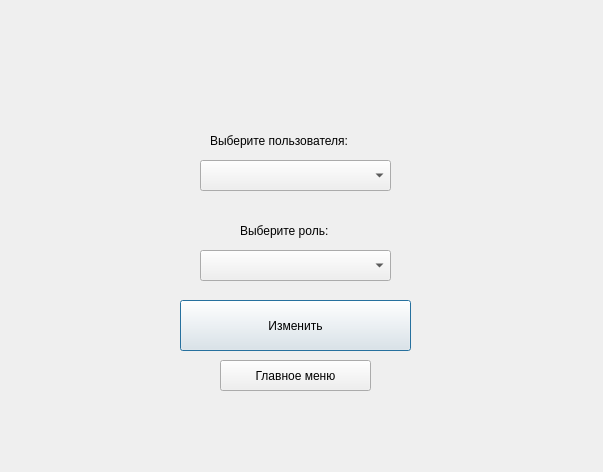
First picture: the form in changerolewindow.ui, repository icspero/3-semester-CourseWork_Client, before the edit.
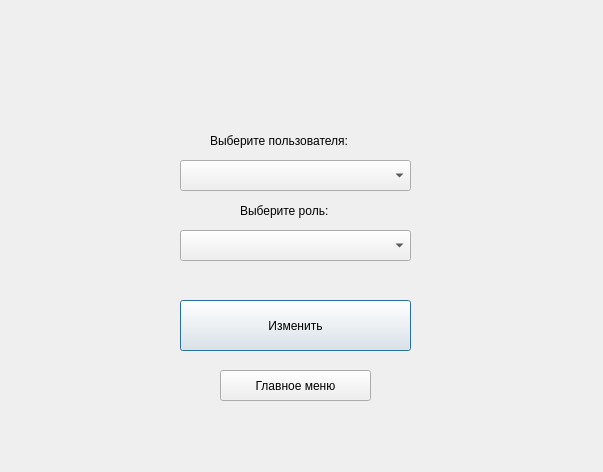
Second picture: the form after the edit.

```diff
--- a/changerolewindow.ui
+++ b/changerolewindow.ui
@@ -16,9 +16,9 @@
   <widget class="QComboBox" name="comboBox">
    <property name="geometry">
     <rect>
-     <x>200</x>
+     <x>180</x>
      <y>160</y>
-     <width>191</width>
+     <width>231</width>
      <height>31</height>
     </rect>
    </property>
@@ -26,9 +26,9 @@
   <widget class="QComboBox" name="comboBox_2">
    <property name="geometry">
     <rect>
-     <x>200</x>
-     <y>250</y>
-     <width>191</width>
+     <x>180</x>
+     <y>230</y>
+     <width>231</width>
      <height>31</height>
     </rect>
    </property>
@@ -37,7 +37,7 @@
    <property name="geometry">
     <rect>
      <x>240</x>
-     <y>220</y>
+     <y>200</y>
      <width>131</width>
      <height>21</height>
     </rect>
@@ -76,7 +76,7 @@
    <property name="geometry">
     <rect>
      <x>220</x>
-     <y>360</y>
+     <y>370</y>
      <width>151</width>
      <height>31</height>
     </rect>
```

※ ※ ※

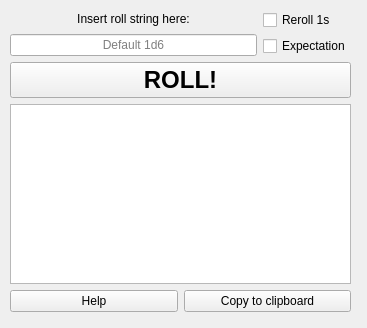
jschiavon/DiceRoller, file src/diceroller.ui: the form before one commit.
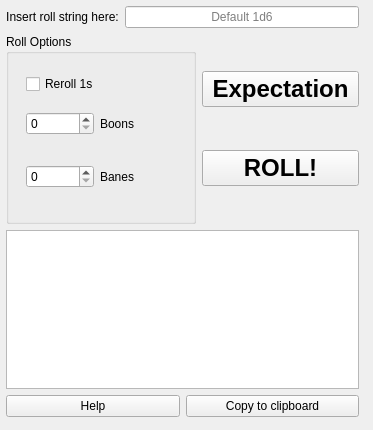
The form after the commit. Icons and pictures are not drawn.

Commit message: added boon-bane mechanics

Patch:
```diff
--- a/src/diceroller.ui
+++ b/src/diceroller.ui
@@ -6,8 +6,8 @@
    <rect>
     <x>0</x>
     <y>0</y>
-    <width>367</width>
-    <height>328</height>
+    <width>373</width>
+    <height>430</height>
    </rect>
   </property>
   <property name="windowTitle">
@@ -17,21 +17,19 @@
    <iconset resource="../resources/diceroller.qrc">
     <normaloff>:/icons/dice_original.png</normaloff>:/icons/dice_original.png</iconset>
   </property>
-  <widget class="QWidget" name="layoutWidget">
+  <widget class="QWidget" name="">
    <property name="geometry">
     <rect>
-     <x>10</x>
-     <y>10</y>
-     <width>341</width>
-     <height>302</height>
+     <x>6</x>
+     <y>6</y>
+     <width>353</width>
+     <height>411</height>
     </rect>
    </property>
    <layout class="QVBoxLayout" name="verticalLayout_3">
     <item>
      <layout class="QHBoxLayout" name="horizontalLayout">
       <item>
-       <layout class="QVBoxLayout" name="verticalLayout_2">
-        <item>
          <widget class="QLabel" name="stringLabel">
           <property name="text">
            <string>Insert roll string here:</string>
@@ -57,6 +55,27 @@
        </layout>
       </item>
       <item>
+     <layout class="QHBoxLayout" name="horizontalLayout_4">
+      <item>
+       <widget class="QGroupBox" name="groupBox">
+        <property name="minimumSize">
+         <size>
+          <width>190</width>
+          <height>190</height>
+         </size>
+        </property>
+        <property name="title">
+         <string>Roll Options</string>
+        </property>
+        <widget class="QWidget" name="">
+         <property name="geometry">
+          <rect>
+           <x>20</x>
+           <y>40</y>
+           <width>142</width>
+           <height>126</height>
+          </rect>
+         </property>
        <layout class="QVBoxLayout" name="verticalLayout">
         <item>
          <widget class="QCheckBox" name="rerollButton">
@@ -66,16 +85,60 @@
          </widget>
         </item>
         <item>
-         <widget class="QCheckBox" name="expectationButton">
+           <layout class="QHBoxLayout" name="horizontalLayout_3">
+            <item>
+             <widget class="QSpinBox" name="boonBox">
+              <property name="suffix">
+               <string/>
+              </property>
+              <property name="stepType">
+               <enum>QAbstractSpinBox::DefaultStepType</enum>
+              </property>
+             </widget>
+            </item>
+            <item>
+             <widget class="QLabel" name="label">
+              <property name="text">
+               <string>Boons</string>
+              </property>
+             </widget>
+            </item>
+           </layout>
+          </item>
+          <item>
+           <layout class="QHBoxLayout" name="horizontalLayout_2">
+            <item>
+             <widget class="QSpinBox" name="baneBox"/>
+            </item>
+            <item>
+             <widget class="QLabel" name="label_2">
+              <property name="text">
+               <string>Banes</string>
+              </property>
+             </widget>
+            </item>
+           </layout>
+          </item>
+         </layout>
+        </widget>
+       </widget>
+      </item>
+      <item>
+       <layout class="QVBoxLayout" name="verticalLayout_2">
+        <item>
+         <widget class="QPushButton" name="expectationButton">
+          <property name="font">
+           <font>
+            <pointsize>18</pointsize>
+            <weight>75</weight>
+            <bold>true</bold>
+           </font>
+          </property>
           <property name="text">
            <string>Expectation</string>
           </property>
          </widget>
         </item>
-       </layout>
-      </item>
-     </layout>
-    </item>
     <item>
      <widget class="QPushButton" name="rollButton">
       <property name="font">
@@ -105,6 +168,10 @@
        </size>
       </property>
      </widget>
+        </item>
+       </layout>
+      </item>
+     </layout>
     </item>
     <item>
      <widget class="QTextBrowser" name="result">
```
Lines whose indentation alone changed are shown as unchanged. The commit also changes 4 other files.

※ ※ ※

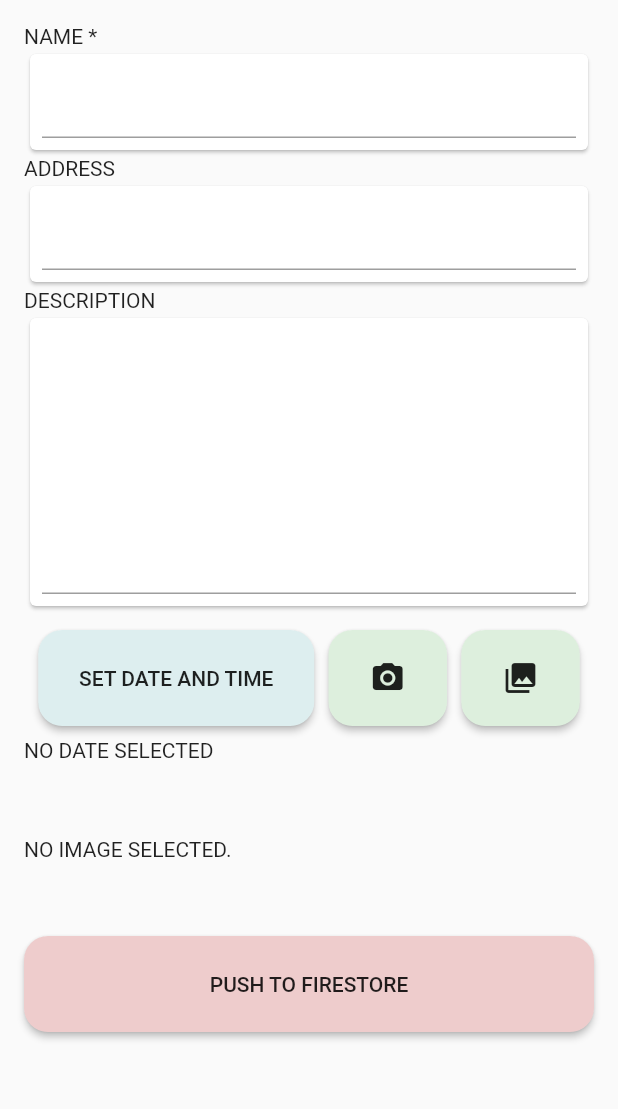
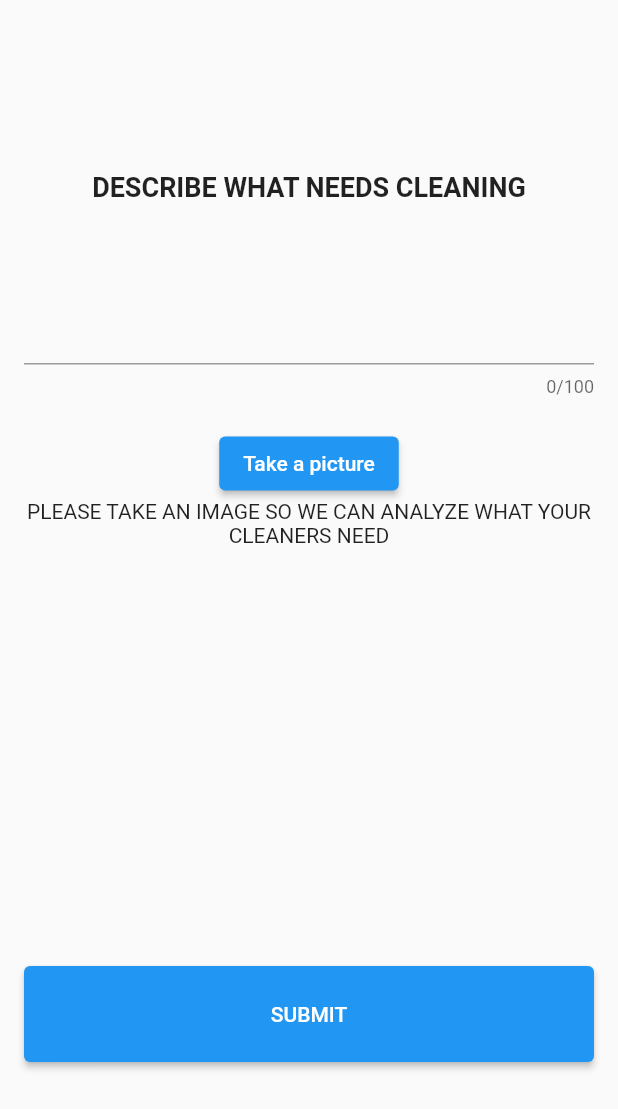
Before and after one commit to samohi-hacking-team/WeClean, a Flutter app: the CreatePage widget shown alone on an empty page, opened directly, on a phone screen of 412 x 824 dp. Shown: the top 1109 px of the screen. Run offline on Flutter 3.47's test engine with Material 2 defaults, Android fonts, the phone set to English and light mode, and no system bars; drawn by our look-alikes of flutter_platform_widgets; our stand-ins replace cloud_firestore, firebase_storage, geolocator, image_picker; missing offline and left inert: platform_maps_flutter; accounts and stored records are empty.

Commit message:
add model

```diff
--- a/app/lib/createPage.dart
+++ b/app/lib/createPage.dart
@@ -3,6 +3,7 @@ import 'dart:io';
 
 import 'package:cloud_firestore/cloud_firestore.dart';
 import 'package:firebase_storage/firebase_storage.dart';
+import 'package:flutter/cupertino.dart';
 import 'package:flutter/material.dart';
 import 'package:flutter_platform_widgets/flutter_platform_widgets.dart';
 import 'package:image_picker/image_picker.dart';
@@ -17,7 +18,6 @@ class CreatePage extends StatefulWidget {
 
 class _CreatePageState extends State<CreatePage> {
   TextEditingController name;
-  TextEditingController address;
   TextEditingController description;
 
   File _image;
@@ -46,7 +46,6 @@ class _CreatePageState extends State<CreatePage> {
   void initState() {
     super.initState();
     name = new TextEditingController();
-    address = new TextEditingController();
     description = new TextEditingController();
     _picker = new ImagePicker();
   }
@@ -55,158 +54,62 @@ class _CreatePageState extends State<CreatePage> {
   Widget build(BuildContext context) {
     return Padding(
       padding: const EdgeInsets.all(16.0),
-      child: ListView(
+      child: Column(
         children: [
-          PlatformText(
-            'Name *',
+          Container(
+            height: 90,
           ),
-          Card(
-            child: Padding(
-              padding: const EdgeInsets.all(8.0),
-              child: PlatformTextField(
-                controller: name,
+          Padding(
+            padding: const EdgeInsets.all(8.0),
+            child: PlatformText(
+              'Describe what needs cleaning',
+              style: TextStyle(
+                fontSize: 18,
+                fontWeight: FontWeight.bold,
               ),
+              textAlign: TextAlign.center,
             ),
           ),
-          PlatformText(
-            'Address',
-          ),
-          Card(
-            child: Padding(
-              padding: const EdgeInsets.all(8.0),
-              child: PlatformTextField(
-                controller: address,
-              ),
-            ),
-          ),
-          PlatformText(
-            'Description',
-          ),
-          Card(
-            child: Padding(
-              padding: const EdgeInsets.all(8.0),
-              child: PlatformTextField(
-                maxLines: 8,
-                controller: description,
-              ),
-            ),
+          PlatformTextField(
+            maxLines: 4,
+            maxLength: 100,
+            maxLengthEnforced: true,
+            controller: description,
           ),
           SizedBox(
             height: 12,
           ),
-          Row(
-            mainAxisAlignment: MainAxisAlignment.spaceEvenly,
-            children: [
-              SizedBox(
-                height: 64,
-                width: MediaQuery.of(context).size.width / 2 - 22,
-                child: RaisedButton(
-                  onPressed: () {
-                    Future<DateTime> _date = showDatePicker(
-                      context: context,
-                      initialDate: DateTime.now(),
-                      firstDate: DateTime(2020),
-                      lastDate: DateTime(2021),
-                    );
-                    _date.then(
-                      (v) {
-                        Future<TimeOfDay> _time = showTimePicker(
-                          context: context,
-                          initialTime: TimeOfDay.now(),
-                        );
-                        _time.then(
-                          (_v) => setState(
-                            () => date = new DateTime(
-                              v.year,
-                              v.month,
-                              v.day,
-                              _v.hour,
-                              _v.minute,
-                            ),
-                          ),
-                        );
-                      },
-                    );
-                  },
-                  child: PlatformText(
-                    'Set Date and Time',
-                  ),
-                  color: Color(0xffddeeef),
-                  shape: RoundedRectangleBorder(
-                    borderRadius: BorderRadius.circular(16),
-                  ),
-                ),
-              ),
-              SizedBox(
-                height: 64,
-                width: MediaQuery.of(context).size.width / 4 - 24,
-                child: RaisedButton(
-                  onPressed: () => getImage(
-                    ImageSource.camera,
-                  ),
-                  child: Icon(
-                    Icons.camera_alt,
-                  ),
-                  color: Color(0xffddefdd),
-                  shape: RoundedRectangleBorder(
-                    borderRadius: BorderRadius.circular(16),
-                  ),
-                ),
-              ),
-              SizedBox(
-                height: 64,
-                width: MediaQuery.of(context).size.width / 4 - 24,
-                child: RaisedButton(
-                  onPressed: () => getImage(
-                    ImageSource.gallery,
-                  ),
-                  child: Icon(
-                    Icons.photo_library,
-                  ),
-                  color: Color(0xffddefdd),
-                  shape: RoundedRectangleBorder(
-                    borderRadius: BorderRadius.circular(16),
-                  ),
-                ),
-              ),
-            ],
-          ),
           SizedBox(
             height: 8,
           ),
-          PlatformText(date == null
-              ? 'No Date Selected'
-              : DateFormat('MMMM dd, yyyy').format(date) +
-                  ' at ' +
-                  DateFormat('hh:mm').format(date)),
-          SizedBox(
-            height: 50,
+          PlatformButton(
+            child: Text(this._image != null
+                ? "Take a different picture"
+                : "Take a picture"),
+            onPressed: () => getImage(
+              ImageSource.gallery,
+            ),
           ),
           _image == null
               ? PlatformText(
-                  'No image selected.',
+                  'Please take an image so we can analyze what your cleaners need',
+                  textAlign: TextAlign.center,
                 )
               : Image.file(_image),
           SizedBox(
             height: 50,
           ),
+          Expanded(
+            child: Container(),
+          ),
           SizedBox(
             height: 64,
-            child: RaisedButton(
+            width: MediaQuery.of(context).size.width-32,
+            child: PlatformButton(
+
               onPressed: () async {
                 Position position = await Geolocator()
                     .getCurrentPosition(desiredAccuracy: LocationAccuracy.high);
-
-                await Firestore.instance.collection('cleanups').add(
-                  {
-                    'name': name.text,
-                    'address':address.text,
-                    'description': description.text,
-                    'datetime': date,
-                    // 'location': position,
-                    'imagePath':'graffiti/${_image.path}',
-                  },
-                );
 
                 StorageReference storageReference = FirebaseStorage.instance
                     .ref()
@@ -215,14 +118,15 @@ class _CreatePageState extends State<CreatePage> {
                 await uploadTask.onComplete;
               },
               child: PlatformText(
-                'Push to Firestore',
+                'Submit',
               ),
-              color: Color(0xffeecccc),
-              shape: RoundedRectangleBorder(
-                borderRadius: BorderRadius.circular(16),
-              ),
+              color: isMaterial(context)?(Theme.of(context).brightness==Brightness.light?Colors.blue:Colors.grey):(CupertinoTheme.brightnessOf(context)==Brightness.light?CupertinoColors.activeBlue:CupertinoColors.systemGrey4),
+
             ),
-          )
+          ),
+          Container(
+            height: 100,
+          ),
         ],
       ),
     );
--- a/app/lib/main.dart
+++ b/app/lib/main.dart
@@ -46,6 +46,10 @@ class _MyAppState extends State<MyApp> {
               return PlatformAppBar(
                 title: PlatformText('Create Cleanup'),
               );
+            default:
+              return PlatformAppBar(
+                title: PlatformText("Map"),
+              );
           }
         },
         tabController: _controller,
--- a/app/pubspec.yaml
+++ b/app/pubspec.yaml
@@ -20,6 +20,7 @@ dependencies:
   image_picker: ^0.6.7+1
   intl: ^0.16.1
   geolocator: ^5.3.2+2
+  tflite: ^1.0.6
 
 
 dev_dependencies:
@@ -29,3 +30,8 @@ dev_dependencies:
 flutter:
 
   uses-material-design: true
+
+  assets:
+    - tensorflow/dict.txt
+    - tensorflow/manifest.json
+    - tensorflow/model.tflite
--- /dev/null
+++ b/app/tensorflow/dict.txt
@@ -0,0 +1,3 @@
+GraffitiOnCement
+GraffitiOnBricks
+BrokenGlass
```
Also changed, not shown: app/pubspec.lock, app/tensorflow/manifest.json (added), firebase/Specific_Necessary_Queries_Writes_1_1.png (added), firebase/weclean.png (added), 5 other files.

※ ※ ※

About this exercise:
Copy all the lines above that hold the string "QLabel".

Output below:
          <widget class="QLabel" name="stringLabel">
+             <widget class="QLabel" name="label">
+             <widget class="QLabel" name="label_2">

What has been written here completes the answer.